These scenes are charming, and somewhat of a relief, but it is hard to imagine that an 89 year old woman traveled across France with nary a flat tire or rainy day. Still, the film does turn even disappointments into art—high tide sweeps away a photograph of an old friend of Agnes, crouched into the corner of an old Nazi bunker that is slowly washing itself into the sea, and the artists shrug; well, life is ephemeral like that.

And yet, images still have the power to “reinhabit” a place, as Agnes and JR learn when they visit a half-built and abandoned village, Pirou-Plage. Nearby residents are invited for a picnic at a cluster of roofless cement structures; they have their portraits taken, cut out their own heads, and paste them onto the buildings. Everyone seems happy, as if the town that never was has fulfilled a secret potential.

“It all depends on how one sees things.” - Agnes Varda

Francois Truffaut, a colleague of Agnes Varda in the New Wave film movement, famously said, “I have always preferred the reflection of life to life itself.” Agnes says something similar in the film, while people point their phones at the images, mediating the art they’re hungry to experience. Throughout Faces Places, the villagers’ pasts and interconnected identities are reflected and reimagined right in front of them, through Agnes’s art direction and JR’s giant photo truck. A woman who refuses to move from the home she grew up in, in an old mining town, becomes a hero of the resistance when her face is plastered across her front door. A goat with horns is a symbol of freedom and wildness. And a shy waitress, or at least her image, becomes a viral Internet sensation.

Faces Places shows how public art can be a practice to bring forth and publicly declare our relationships with each other, ourselves, and our memories. In 90 minutes, we only get a glimpse of the lives of JR, Agnes, and the people they encounter, and so the film can only reflect the experience of participating—of being in a place where art is being created, where we are all invited to contribute, no matter how young, old, or able.
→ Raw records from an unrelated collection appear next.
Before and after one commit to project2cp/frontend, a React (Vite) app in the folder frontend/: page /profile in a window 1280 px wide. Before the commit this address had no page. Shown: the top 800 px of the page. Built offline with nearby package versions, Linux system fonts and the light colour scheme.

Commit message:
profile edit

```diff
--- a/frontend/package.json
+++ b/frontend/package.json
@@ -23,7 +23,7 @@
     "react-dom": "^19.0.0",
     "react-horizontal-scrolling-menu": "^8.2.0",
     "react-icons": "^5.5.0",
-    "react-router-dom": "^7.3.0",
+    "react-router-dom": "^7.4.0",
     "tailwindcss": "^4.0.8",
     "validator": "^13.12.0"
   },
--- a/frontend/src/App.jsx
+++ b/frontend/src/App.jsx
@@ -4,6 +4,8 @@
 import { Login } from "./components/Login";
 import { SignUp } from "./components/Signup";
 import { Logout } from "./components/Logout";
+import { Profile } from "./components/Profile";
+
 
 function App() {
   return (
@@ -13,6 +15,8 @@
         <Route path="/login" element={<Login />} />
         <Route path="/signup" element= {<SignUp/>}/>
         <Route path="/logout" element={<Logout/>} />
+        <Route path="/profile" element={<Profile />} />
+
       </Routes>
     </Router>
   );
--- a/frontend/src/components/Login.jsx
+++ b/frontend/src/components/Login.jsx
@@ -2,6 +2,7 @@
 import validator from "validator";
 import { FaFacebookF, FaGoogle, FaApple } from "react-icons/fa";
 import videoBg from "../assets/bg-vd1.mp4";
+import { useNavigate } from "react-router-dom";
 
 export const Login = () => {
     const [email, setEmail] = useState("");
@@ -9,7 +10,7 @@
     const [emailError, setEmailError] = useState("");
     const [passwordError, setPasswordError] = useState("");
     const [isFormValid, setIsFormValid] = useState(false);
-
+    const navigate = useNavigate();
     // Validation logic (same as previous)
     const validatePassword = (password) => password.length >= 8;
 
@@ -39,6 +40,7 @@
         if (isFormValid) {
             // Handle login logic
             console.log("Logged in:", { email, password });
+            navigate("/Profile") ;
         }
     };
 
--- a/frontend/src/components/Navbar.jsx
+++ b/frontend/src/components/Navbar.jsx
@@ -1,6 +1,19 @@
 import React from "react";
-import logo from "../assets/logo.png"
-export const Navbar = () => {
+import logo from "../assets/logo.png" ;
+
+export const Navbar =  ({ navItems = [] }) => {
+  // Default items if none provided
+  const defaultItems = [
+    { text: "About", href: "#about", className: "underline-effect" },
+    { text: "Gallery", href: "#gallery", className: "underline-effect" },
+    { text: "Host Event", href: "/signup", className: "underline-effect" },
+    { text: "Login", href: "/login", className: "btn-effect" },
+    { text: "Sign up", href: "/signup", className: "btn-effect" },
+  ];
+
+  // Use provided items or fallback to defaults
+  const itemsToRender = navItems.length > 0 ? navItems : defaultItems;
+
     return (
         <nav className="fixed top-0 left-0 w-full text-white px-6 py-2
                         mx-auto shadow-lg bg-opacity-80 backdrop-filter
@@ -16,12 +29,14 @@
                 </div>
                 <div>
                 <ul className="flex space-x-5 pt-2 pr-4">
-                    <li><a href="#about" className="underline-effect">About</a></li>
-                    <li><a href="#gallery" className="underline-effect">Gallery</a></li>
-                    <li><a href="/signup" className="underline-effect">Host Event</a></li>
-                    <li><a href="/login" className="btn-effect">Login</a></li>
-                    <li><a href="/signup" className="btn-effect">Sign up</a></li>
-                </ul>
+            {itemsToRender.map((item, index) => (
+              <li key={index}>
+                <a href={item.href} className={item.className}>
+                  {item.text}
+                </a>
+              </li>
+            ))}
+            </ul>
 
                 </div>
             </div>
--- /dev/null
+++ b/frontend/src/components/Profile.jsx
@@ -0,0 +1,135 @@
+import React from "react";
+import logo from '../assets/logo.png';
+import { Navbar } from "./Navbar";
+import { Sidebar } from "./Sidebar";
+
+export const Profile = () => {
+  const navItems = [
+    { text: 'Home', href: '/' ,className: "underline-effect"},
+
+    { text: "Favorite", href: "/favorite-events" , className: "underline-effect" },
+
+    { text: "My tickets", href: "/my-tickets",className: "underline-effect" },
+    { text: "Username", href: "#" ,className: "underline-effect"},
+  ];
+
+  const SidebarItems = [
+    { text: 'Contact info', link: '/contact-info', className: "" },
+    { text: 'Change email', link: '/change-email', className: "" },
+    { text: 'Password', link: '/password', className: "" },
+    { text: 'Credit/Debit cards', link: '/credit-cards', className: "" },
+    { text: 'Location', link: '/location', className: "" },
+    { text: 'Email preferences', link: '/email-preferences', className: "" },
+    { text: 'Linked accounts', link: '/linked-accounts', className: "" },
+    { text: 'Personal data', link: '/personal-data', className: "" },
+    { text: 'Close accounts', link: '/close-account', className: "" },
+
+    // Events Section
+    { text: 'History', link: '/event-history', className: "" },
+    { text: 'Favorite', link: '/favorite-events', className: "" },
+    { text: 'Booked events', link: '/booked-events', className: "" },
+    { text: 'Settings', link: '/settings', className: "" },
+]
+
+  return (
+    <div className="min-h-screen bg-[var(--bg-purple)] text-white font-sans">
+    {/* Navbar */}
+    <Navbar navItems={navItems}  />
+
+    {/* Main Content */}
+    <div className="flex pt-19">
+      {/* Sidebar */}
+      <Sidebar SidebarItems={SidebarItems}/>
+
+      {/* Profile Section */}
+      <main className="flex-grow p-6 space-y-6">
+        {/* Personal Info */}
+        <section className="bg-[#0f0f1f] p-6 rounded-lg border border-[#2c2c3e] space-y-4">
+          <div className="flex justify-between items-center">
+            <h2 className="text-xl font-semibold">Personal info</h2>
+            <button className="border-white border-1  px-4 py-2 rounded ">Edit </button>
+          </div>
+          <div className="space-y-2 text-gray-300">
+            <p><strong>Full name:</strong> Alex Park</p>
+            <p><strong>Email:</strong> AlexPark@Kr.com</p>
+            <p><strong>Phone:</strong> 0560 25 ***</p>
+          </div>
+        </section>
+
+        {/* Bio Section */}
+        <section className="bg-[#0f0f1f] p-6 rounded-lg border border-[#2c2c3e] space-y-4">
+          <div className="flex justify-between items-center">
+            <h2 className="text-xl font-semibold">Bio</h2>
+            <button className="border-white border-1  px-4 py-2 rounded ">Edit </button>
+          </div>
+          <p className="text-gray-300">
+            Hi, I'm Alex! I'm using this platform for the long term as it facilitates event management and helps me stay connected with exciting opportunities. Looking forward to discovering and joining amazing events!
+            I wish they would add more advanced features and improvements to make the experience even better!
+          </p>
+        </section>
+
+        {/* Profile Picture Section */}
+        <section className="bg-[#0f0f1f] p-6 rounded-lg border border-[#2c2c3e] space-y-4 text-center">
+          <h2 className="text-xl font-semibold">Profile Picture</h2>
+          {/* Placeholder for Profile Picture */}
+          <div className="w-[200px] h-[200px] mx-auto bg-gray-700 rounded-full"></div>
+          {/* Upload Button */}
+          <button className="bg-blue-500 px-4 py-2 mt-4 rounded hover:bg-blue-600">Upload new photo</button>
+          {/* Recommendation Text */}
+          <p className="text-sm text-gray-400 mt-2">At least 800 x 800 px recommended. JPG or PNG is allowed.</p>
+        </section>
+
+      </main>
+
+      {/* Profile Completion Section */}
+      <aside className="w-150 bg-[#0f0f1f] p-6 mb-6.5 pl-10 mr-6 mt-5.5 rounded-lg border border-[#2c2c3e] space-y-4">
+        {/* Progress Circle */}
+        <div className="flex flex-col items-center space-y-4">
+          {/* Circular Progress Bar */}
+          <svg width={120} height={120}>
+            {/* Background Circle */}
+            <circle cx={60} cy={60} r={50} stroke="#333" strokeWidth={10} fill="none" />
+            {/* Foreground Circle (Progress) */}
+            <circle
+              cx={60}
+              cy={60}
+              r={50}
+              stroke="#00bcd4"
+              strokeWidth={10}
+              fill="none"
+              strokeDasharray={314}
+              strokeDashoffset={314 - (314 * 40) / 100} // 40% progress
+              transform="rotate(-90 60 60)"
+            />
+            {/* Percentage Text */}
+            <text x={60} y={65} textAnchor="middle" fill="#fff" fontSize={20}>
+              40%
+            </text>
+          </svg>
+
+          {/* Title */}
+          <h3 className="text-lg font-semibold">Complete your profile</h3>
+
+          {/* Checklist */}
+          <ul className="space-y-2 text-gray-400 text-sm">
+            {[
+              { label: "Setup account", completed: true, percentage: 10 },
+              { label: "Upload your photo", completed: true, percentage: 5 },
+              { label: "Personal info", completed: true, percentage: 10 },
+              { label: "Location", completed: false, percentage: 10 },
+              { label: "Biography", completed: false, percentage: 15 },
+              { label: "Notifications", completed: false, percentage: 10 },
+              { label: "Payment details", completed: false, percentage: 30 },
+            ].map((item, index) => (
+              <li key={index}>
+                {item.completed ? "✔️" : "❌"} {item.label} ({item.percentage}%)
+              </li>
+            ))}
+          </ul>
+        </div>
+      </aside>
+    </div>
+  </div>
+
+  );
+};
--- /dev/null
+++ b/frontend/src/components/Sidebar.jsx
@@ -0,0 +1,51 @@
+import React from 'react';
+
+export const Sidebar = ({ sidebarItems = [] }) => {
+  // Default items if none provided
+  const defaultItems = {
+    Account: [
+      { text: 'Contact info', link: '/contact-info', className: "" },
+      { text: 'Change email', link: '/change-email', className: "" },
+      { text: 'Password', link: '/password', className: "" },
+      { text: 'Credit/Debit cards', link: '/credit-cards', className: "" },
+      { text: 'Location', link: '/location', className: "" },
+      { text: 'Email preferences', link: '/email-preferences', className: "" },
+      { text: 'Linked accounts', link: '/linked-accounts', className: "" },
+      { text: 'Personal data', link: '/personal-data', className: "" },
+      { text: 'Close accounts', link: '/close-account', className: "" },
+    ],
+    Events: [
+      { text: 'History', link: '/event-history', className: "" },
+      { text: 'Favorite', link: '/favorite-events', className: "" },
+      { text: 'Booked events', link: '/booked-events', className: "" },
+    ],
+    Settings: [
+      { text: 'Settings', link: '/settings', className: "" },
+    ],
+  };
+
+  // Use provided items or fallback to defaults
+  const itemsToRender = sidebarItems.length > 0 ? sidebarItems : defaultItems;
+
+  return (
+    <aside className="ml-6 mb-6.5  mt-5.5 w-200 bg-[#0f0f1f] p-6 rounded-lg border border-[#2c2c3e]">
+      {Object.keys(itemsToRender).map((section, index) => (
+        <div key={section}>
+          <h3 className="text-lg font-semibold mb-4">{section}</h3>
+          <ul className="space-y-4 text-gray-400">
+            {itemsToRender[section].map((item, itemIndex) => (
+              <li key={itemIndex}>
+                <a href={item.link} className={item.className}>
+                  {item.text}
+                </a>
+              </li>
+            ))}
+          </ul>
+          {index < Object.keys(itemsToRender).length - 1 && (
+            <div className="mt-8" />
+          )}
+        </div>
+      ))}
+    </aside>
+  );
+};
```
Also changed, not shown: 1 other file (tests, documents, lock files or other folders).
Emily Glaser is an editor and organizer currently living in Jamaica Plain (but a midwesterner at heart). She helps run Boston Makers and Science for the People, and tweets occasionally @glaserbeak.

Images copyright Cohen Media Group.